This morning, I watched a little news item about Elsie Eiler, the sole resident of Monowi, Nebraska. Other citizens that originally populated the town either moved away for jobs or died. Now Ms. Eiler keeps the town running, so to speak, by wearing multiple hats: she is the mayor, town clerk, treasurer, secretary, tavern keeper, and chief librarian.
Surely, she doesn’t stay on for the solace; hermits aren’t typically women. And yet, “Inside the tavern, Mrs Eiler is reading a novel. ‘I picked it up from the library on the way home last night,’ she said. Her commute is a short one. The library is 10 yards away, her home another 20.”
There are other historical rubs that might encourage one to leave and forget: “At its peak, in the 1930s, Monowi was a thriving town of 150. The local railroad, which ran from Norfolk, Nebraska, to Winner, South Dakota, brought farmers and their families. But mechanisation put small farmers out of business, the railway closed in 1971 and the town began to die. Three years ago the last resident apart from the Eilers, an elderly widow, moved away to live with her son.”
But she keeps on, serving up food to regulars who drive in from local towns for her fine fixin’s and fulfilling her many duties, “Now Mrs Eiler is alone, dutifully carrying out administrative chores of Kafkaesque absurdity. She grants her own liquor licence and collects taxes from herself. Every year she must produce a municipal road plan to receive Monowi’s share of state transport funds and a budget to finance the town’s street lights — all four of them.”

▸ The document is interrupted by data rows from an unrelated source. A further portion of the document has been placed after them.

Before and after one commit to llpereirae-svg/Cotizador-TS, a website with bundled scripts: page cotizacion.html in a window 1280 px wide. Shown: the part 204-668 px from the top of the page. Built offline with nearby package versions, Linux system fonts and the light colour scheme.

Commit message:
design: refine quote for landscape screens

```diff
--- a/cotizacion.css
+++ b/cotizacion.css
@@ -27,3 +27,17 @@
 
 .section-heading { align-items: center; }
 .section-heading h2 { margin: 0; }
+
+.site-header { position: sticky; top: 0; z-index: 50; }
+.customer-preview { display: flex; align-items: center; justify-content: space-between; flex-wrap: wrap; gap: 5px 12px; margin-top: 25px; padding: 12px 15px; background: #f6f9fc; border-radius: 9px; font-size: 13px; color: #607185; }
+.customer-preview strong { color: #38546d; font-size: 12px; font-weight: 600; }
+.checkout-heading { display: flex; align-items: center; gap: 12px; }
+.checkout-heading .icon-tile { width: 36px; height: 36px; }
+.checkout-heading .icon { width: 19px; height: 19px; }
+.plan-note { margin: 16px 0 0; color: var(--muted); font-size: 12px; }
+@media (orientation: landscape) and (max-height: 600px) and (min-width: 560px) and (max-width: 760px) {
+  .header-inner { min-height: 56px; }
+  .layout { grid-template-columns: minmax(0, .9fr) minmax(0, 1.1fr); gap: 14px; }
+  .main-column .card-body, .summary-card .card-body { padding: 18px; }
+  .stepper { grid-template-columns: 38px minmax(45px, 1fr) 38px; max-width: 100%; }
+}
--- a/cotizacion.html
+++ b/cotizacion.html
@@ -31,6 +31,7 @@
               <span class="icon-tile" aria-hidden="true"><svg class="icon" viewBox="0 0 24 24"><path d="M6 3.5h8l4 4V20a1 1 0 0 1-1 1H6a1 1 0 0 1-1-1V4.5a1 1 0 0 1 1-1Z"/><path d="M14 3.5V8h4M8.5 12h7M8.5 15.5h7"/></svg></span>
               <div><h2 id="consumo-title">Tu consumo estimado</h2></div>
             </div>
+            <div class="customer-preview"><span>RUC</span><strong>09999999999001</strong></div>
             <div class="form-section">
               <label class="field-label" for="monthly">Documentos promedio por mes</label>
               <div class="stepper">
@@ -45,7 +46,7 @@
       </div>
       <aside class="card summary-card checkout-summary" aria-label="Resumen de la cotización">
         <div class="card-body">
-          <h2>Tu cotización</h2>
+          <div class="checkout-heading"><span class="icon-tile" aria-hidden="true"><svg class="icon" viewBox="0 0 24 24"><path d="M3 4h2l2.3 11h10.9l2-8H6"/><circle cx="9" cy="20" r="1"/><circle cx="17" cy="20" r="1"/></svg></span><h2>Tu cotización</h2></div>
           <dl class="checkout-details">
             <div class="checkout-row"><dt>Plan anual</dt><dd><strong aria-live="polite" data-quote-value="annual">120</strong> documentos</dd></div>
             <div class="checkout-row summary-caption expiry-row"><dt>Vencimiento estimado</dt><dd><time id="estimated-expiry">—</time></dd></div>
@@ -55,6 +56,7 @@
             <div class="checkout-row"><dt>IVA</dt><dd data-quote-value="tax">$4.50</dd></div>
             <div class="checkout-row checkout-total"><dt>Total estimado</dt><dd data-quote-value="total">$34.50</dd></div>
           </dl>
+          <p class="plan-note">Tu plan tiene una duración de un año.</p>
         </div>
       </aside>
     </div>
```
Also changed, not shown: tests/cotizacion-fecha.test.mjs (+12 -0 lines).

The point of this blip on my blog radar? The entire notion bites a little close to the bone for me. I’m so socially (& community) needy that the term “addict” comes to mind. I had a similar red-flag reaction years ago as an undergrad when I read Marlen Haushofer’s feminist novel, THE WALL. Granted, Ms. Eiler lives out her days with not-too-distant locals stopping by; nonetheless, I imagine it’s not terribly odd to pass a day or two without anyone coming by. I don’t live like that. Won’t? Go weak in the knees when I imagine such a life?
And yet, and yet. Apropos, I met Jocelyn Saidenberg last night via Cynthia Sailers at a lovely poetry reading featuring Henry Israeli, Kate Greenstreet, Matt Henrikson, Mark Yakich, and Stacy Szymaszek. Jocelyn gave me her new book, NEGATIVITY (Atelos), and I cracked the spine this a.m. on the heels of the Eiler piece. Sometimes, serendipity assumes a posture: this random passage echoes and speaks to my wanton considerations of living in a town of one. Without further ado, an excerpt from the eighth section of NEGATIVITY called, “Carnal” — enjoy:
she means to say
or stubbornness as a means of resistance
speaking about us and for us
dread and ailments a celebrated day in liberating explosions of
losses disparities and distances dispersed in errors mistaken
detours mismade calculations faulty respirations. counter to the
stream and in plumes. the pressure trangressed in hands. nor was
there another road.
trying to gather what is gone. first by pacing. then on her hands
and knees with the measuring tape. she’s a period piece asking if.
seeking the response she is the question.
she means to say we live among a crowded scene. overcrowding
faces and malice. a crack in time painted on garden paths.
inclined to our desire. we ooze we can flourish there.
forward elephant eleven o’clock rook one o’clock apple and three
o’clock lightning perpendicular to spoon soiled underneath
apple in line with lightning in line with two cent piece face
down. all circling hunted and hunting. elephant trying to leave
the scene heading out east spoon facing west constellating failure
of identity with apple and rook.
–from NEGATIVITY by Jocelyn Saidenberg
4 Responses to “The Town of One”
Amy King is the recipient of the 2015 Winner of the Women’s National Book Association (WNBA) Award. Her latest collection, The Missing Museum, is a winner of the 2015 Tarpaulin Sky Book Prize. She serves on the executive board of VIDA: Women in Literary Arts and is co-editing with Heidi Lynn Staples the anthology Big Energy Poets of the Anthropocene: When Ecopoets Think Climate Change. She also co-edited the anthology Bettering American Poetry 2015 and is a professor of creative writing at SUNY Nassau Community College.